*SUPPLIED DATA:*
.....

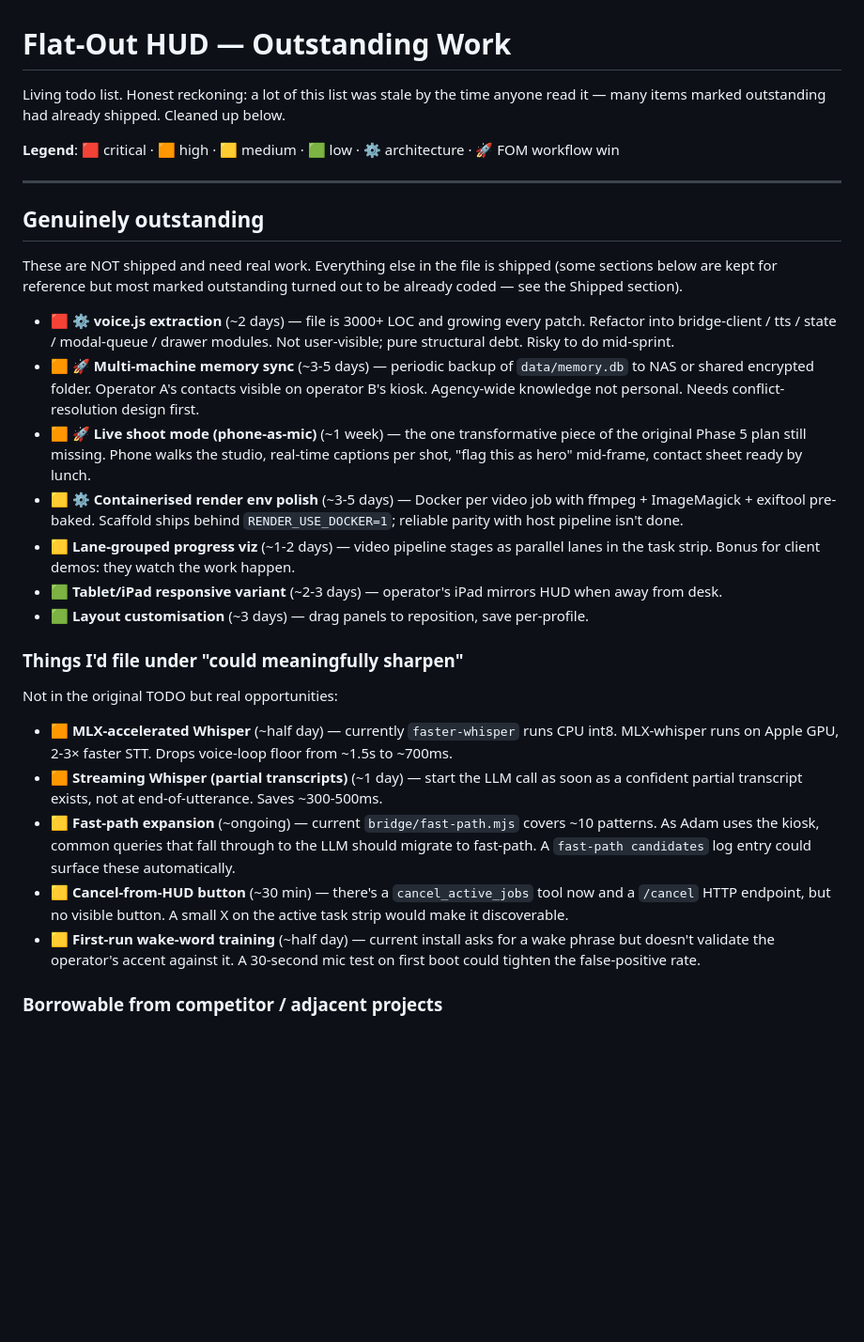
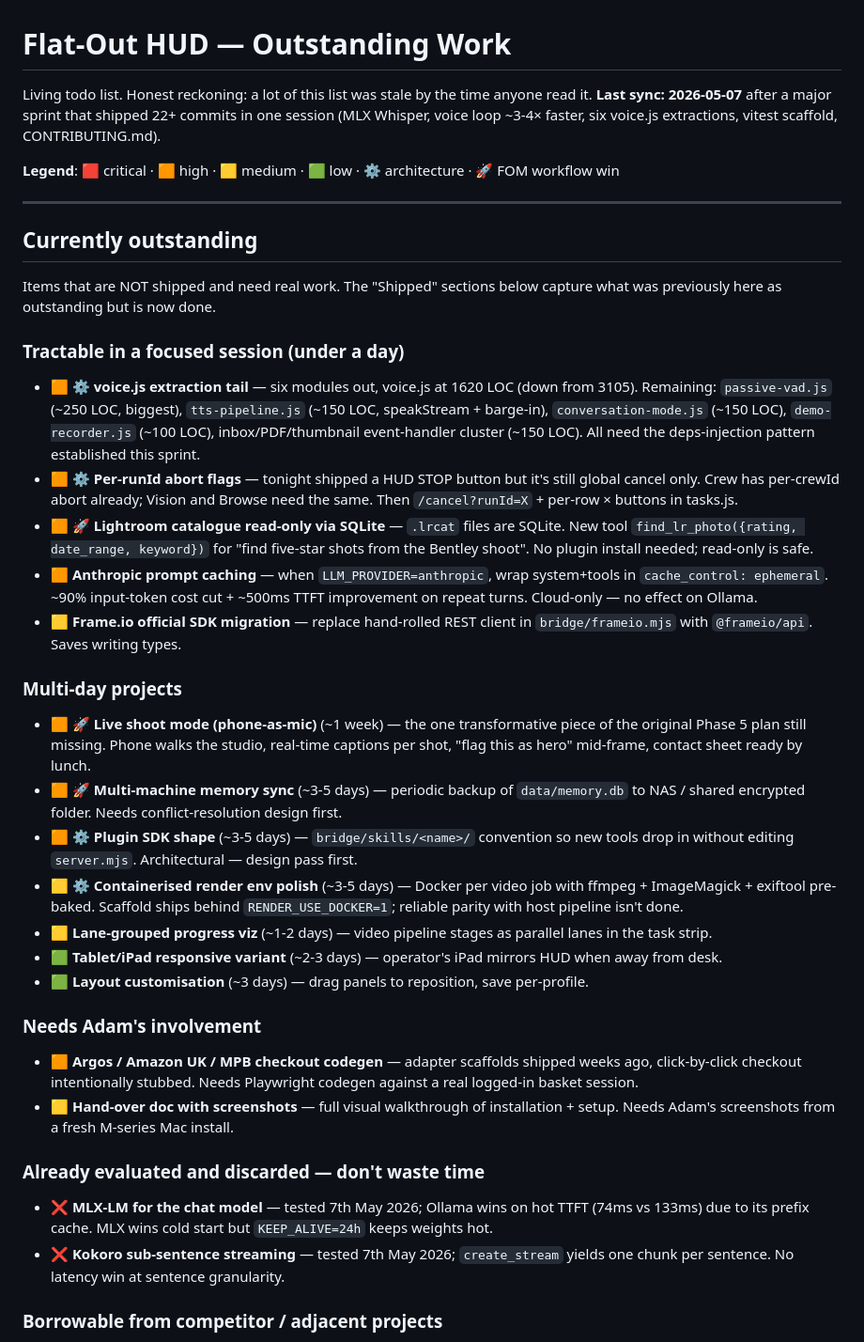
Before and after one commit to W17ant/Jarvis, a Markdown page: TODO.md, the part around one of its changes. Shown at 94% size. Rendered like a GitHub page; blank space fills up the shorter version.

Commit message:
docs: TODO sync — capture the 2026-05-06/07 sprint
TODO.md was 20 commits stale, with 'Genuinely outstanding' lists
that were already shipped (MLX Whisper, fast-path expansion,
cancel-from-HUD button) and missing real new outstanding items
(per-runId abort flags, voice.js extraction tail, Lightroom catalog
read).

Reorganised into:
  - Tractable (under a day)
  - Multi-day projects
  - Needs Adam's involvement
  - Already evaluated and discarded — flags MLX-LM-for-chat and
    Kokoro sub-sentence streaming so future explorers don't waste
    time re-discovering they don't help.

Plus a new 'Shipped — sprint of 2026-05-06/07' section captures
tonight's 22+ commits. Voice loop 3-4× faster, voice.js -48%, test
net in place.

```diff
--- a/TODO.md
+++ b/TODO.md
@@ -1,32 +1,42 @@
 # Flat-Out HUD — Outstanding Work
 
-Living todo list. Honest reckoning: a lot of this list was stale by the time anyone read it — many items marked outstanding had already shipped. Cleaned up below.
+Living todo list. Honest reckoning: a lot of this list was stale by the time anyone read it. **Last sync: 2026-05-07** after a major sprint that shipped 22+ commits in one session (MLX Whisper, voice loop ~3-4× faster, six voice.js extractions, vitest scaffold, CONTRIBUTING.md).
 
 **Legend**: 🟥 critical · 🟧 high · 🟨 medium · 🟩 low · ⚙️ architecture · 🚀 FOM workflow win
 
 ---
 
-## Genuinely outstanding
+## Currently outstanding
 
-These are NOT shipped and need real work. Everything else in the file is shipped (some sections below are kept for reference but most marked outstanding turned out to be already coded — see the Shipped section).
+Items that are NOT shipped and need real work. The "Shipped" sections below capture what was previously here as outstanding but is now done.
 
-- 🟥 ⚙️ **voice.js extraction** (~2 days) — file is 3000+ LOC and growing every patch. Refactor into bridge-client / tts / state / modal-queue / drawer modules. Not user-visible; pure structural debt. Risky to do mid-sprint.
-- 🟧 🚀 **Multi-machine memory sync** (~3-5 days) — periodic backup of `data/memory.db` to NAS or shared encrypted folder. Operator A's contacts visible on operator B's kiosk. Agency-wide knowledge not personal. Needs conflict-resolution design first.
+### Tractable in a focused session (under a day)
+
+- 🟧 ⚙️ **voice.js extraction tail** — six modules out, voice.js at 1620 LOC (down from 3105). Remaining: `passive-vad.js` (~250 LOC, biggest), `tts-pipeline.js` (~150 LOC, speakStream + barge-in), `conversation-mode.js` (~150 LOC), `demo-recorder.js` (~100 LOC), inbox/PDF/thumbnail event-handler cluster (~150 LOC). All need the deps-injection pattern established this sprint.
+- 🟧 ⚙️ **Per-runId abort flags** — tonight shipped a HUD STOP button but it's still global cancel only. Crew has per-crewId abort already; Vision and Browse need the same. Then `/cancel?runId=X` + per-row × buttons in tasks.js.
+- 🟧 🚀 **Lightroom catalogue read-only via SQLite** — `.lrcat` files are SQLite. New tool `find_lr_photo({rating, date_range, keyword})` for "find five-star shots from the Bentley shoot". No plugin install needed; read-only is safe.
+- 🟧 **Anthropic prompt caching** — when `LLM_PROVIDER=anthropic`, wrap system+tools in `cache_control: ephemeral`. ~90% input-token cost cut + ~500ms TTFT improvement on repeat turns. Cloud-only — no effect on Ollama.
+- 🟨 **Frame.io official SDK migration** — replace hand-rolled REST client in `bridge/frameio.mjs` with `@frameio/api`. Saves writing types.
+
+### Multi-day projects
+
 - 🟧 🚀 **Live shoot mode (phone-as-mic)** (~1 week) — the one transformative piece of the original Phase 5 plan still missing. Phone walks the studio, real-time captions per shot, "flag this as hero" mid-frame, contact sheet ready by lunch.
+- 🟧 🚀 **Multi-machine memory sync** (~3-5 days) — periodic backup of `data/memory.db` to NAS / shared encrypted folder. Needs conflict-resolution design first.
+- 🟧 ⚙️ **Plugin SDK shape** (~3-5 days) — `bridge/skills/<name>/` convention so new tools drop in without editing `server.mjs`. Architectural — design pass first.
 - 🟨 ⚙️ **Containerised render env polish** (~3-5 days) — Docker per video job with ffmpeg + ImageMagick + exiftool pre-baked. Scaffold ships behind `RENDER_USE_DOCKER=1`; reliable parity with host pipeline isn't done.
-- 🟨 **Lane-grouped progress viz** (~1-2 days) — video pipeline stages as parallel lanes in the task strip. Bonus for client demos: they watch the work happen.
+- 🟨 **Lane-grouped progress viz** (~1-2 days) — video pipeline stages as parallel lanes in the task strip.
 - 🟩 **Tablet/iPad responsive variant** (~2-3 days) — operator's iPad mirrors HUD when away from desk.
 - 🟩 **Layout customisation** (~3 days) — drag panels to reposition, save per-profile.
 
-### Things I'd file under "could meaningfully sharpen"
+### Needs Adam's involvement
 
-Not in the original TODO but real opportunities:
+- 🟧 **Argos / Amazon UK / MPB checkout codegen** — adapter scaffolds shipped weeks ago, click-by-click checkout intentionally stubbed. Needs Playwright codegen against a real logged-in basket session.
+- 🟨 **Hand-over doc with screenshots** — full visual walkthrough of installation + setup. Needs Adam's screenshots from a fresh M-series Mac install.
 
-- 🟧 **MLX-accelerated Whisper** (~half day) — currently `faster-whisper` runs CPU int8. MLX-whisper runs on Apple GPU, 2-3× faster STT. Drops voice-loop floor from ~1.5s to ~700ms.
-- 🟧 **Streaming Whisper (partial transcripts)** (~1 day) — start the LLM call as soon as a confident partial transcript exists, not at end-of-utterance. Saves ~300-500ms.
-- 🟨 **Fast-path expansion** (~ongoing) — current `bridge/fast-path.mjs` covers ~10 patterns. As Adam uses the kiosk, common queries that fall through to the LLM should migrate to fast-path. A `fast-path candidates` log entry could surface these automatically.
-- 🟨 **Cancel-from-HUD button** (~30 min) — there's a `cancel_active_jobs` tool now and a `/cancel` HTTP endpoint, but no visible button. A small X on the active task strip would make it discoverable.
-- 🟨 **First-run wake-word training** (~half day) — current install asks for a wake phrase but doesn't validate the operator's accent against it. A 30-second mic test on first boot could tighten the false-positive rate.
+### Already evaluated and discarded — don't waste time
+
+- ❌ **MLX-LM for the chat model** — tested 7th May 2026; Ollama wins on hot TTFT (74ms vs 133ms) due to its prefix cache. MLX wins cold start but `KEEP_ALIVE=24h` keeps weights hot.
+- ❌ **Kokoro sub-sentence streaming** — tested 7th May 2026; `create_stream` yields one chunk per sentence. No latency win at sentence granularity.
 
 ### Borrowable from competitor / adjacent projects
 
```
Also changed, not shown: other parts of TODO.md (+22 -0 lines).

.....

*EXERCISE GOAL:* Wherever the word "below" turns up in a line of the entries above, copy that line.

*YOUR RESPONSE:*
-Living todo list. Honest reckoning: a lot of this list was stale by the time anyone read it — many items marked outstanding had already shipped. Cleaned up below.
-These are NOT shipped and need real work. Everything else in the file is shipped (some sections below are kept for reference but most marked outstanding turned out to be already coded — see the Shipped section).
+Items that are NOT shipped and need real work. The "Shipped" sections below capture what was previously here as outstanding but is now done.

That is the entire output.